Mário de Miranda Quintana (July 30, 1906 – May 5, 1994) was a Brazilian writer and translator.

He became known as the poet of "simple things", and his style is marked by irony, profundity and technical perfection. The main themes of his poetry include death, the lost childhood and time. Quintana also worked as a journalist and translated into Portuguese innumerable books, such as Mrs. Dalloway by Virginia Woolf.

Biography[edit]

The son of Celso de Oliveira Quintana de Miranda and Virginia, Mário Quintana was born in Alegrete, where he received his early education. He moved to Porto Alegre in 1919 to study at the Military School, and there he published his first works. He started working for Editora Globo, while it was still a state-owned publishing house.

Considered the "poet of simple things" with a style marked by irony, depth, and technical perfection, he worked as a journalist for most of his life. He translated over one hundred and thirty books of world literature, including in Search of Lost Time by Marcel Proust, Virginia Woolf's Mrs. Dalloway, and Words and Blood, by Giovanni Papini.[1]

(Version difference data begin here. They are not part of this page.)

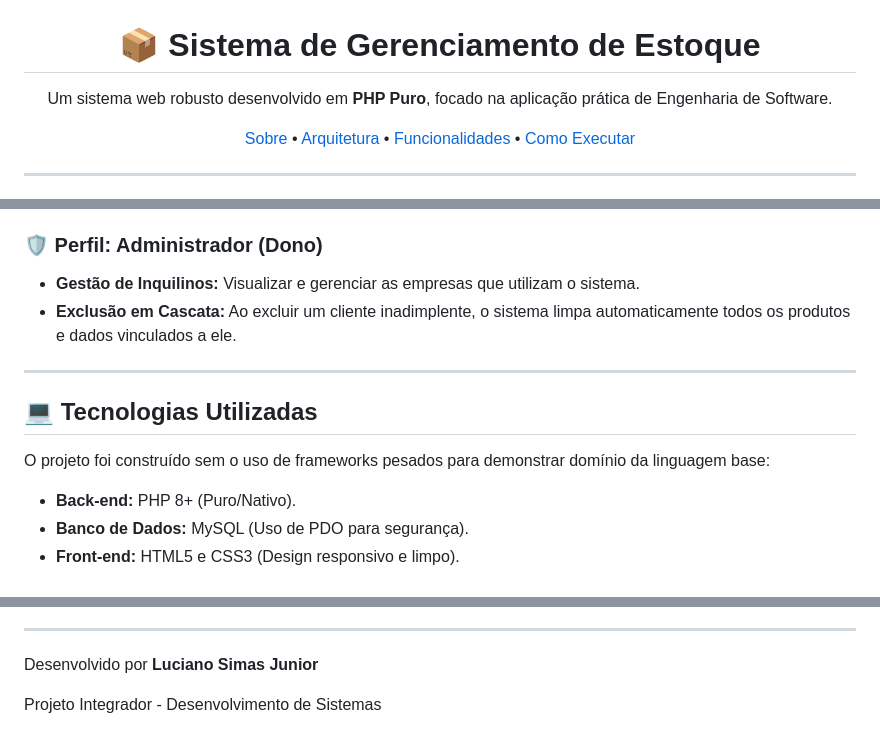
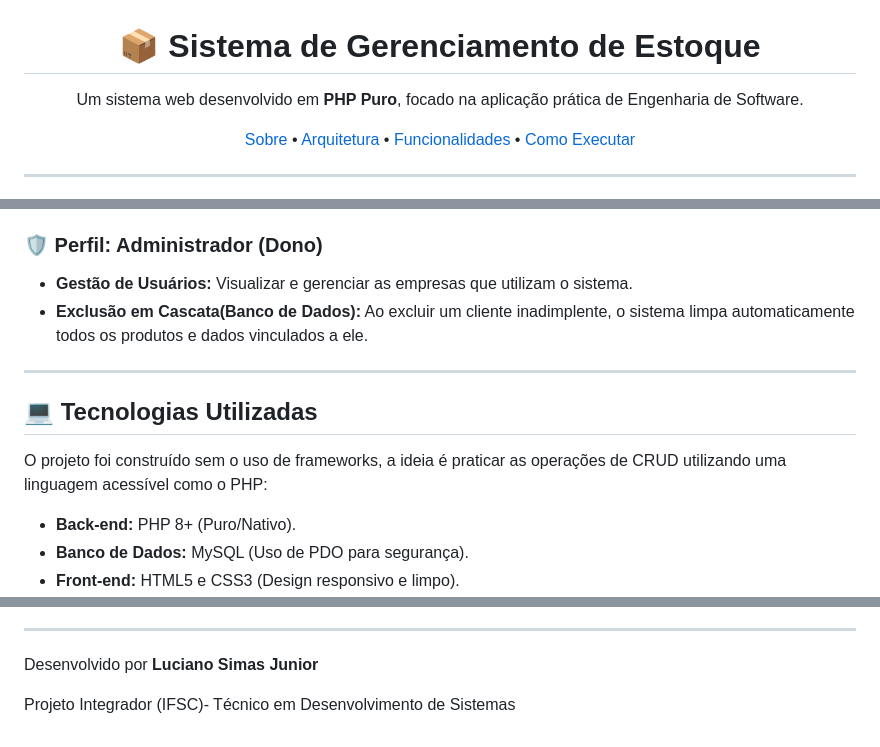
Before and after one commit to thesimas/sistemaGerenciamentoEstoque, a Markdown page: README.md, 3 parts joined by grey strips. Rendered like a GitHub page.

```diff
--- a/README.md
+++ b/README.md
@@ -1,7 +1,7 @@
 <div align="center">
   <h1>📦 Sistema de Gerenciamento de Estoque</h1>
   <p>
-    Um sistema web robusto desenvolvido em <strong>PHP Puro</strong>, focado na aplicação prática de Engenharia de Software.
+    Um sistema web desenvolvido em <strong>PHP Puro</strong>, focado na aplicação prática de Engenharia de Software.
   </p>
 
   <p>
@@ -55,14 +55,14 @@ O cliente tem acesso a um **Dashboard** intuitivo para gerenciar seu negócio:
 * **Meu Perfil:** Alteração de dados cadastrais e senha.
 
 ### 🛡️ Perfil: Administrador (Dono)
-* **Gestão de Inquilinos:** Visualizar e gerenciar as empresas que utilizam o sistema.
-* **Exclusão em Cascata:** Ao excluir um cliente inadimplente, o sistema limpa automaticamente todos os produtos e dados vinculados a ele.
+* **Gestão de Usuários:** Visualizar e gerenciar as empresas que utilizam o sistema.
+* **Exclusão em Cascata(Banco de Dados):** Ao excluir um cliente inadimplente, o sistema limpa automaticamente todos os produtos e dados vinculados a ele.
 
 ---
 
 ## 💻 Tecnologias Utilizadas
 
-O projeto foi construído sem o uso de frameworks pesados para demonstrar domínio da linguagem base:
+O projeto foi construído sem o uso de frameworks, a ideia é praticar as operações de CRUD utilizando uma linguagem acessível como o PHP:
 
 * **Back-end:** PHP 8+ (Puro/Nativo).
 * **Banco de Dados:** MySQL (Uso de PDO para segurança).
@@ -92,5 +92,5 @@ Para rodar este sistema na sua máquina local, siga os passos:
 
 <footer align="center">
   <p>Desenvolvido por <strong>Luciano Simas Junior</strong></p>
-  <p>Projeto Integrador - Desenvolvimento de Sistemas</p>
+  <p>Projeto Integrador (IFSC)- Técnico em Desenvolvimento de Sistemas</p>
 </footer>
```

In 1940, he released his first book of poetry, The Windmills Street, beginning his career as a poet, writer and children's author. In 1953, Quintana worked at the newspaper Correio do Povo as a columnist of a subsection on culture, which was published every Saturday, and left the newspaper in 1977. In 1966, to commemorate his sixty years of age, he published "Poetics Anthology", with sixty poems, organized by Rubem Braga and Paulo Mendes Campos, and for this reason the poet was aclaimed by the Brazilian Academy of Letters by Meyer and Manuel Augusto Bandeira, who recited his own poem "Quintanares", in honor of his fellow gaucho. In the same year he won the Brazilian Union of Writer's Fernando Chinaglia Prize for best book of the year. In 1976, after turning seventy years old, Quintana was awarded from the state of Rio Grande do Sul government the Medal Negrinho do Pastoreio. In 1980, for his body of work, Quintana was awarded the Machado de Assis prize from the Brazilian Academy of Letters.

Mario Quintana never married nor had children. Solitary, he lived most of his life in hotels: from 1968 to 1980 he resided at the Hotel Majestic, in the historic center of Porto Alegre, from where he was evicted when financial problems, due to the temporary closing of Correio do Povo, left him without pay. At the time, the sports commentator and former player of the Brazilian national soccer team Paulo Roberto Falcão gave him a room at the Hotel Royal, of his property. To a friend who found the room too small, Quintana said, "I live in myself. Never mind that the room is small. It's good, so I have fewer places to lose my stuff."

The poet tried three times for a chair at the Brazilian Academy of Letters, but in none of the occasions he was elected, falling short of twenty votes required to qualify. Even with the promise of unanimimous approval, the poet refused to apply a fourth time. He died in Porto Alegre, aged 87.

Works[edit]

  • A Rua dos Cataventos, 1940
  • Canções, 1946
  • Sapato Florido, 1948
  • O Aprendiz de Feiticeiro, 1950
  • Espelho Mágico, 1951
  • Inéditos e Esparsos, 1953
  • Poesias, 1962
  • Caderno H, 1973
  • Apontamentos de História Sobrenatural, 1976
  • Quintanares, 1976
  • A Vaca e o Hipogrifo, 1977
  • Esconderijos do Tempo, 1980
  • Baú de Espantos, 1986
  • Preparativos de Viagem, 1987
  • Da Preguiça como Método de Trabalho, 1987
  • Porta Giratória, 1988
  • A Cor do Invisível, 1989
  • Velório Sem Defunto, 1990
  • Água, 2001

References[edit]

  1. ^ Susana Gonçalves, Markus A. Carpenter Diversity, Intercultural Encounters, and Education 2012 – Page 215 "Obviously, poetry and art are the privileged territories for this game of reversibilities where the ambient opens up, as the Brazilian poet Mário Quintana says, "poetry is not a flight from reality, but a flight to reality." Only this flight "to reality" ...

External links[edit]